So after months of constantly seeing new posts bashing on Relic non-stop, or predicting doom and their downfall, I thought it might be a good idea to recount the amazing stuff they have done over the years since they first stepped into the world. So let’s talk about the reasons why we might be EXCITED to know that Relic, one of the biggest names in Real Time Strategy since the early 2000’s, is picking up the torch of one of genres greatest names in its entire history!
Like a lot of folks, my first introduction to Relic was by what I think was their very first release (correct me if i’m wrong); Homeworld. Good god, this game was something truly special when it came out. Around that time, I remember most RTS titles were seriously struggling with the transition from 2d to 3d, most developers not really knowing how to factor in the new dimensions with their otherwise 2d based game play. Clunky cameras and overall less than stellar visuals made it a tough time, but not for Relic. They were one of the only developers to not only do an excellent job with the art itself, but to truly integrate 3d capabilities into the game itself. The ability to move ships along the vertical axis was truly unique, and even today is something we do not see. The epic campaign and soundtrack (which to this day I am convinced must have had some influence on the Battlestar Galactica OST) cemented it as a one of a kind gem.
The next few titles I got into were the original Dawn of War series (base game + 3 expansions, yes even the one not made by Relic). This one actually took a bit of time to really sink its teeth in, but once I was onboard, I never let go. To this day my fiance’ and I still boot it up (along with Age of Empires 2). The sheer chaos of the battlefield, the resulting carnage, and the fact that every unit seemed like an individual instead of a static piece on the field brought every engagement to life like few other RTS titles ever have. Though much more standard in terms of game systems than Homeworld, it all came together in such excellent form. In fact, the traditional game play (three tiers of command center upgrades, unit research options, vaguely rock-paper-scissors model) is what primarily gave me confidence in Relic’s ability to handle a more traditional series like AOE. The thing I loved most though; the fact that desperate gambits and back-to-the-wall battles could turn out all right in the end. My friends and I have had so many last stands against Nekron hordes, literally backed into the furthest reaches of a map, bodies piling by the minute, until FINALLY, the inferam tomb spyders were captured (downed and guarded) long enough for a desperate push. Or sieges where the Imperial Guard had our allies cornered in their own bases, shells raining down , till a duo of allied defieliers crawled up the ridge and smashed the enemy ranks like the Rohiram push at the Pelinor Fields.
The sequels did not command my attention like the first, though in part 2’s case, that had less to do with the quality of the game, more to do with the fact that I wasn’t too keen on its style. It LOOKED amazing, but I wasn’t looking for another Ground Control type game at the time. With that said, I do respect them for trying to experiment. Most studios get a ton of flak for taking no risks at all, and here these guys were actually trying to explore new avenues. It was hard to really hold a grudge over that, even if DOW 2 was not my cup of tea.

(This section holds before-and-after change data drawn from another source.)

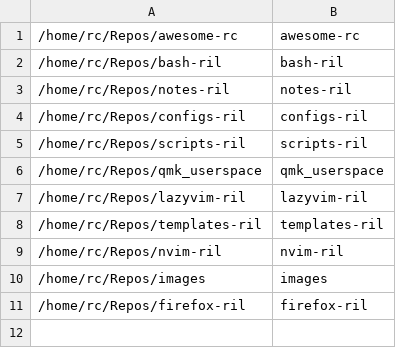
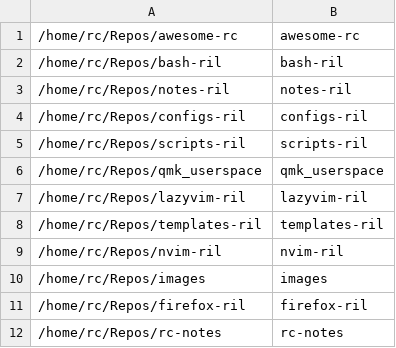
Before and after one commit to RilCritch/configs-ril, a CSV file: gita/repos.csv, drawn as a sheet.

```diff
--- a/gita/repos.csv
+++ b/gita/repos.csv
@@ -11 +11,2 @@
 /home/rc/Repos/firefox-ril,firefox-ril,,
+/home/rc/Repos/rc-notes,rc-notes,,
```
Also changed, not shown: 6 other files.
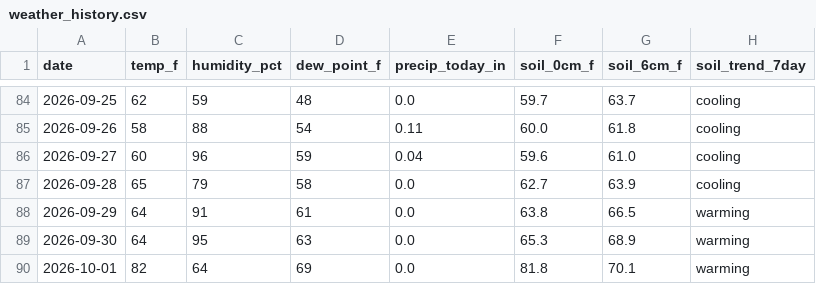
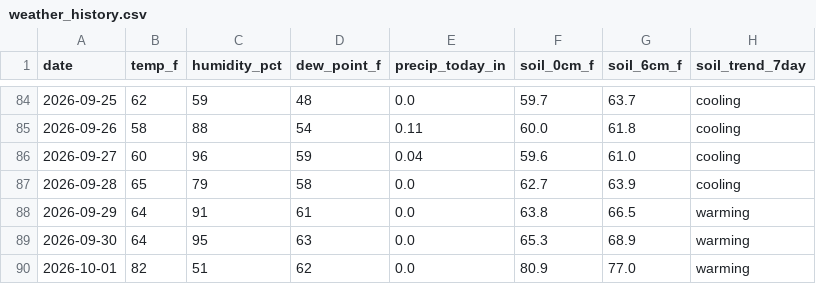
Before and after one commit to RDBFarm/rdbf-weather, a CSV file: weather_history.csv, drawn as a sheet; only a part is shown, gaps mark what is left out; the diff names each change by its address in the sheet, - before the commit and + after, or states it on an @@ line.

```diff
--- a/weather_history.csv
+++ b/weather_history.csv
-C90 (humidity_pct): 64
+C90 (humidity_pct): 51
-D90 (dew_point_f): 69
+D90 (dew_point_f): 62
-F90 (soil_0cm_f): 81.8
+F90 (soil_0cm_f): 80.9
-G90 (soil_6cm_f): 70.1
+G90 (soil_6cm_f): 77.0
```
Also changed, not shown: 1 other file.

Likewise, Company of Heroes didn’t hold my interest due primarily to its setting (I tend to avoid WW2 titles, though not games set vaguely in the time period). What was amazing though, was the once again, the sheer destruction in each match. I certainly hope the dynamism we saw there will make a return to AOE 4. I mean, how cool would it be to see towns built by other players/ civs damaged and destroyed into partially interactive ruins? Imagine how neat it would be to see battlegrounds reduced from trade towns to crumbling ruins, each side fighting for the promise of rebuilding one day?
TL;DR: I’m pretty stoked. Relic has a history of delivering games that stuck in my mind, even if I didn’t get into them as much as others. As a developer, they also have a past of taking respectable risks, trying new things for the sake of the game, recent missteps aside. The idea of an Age of Empires with the visual splendor that only Relic can deliver is pretty exciting indeed.
What about you lot? Any good memories of Relic titles? Anyone else here grow up with Homeworld and Dawn of War (or any other titles) ? What kind of signature ‘Relic’ thing do you hope to see in AOE 4?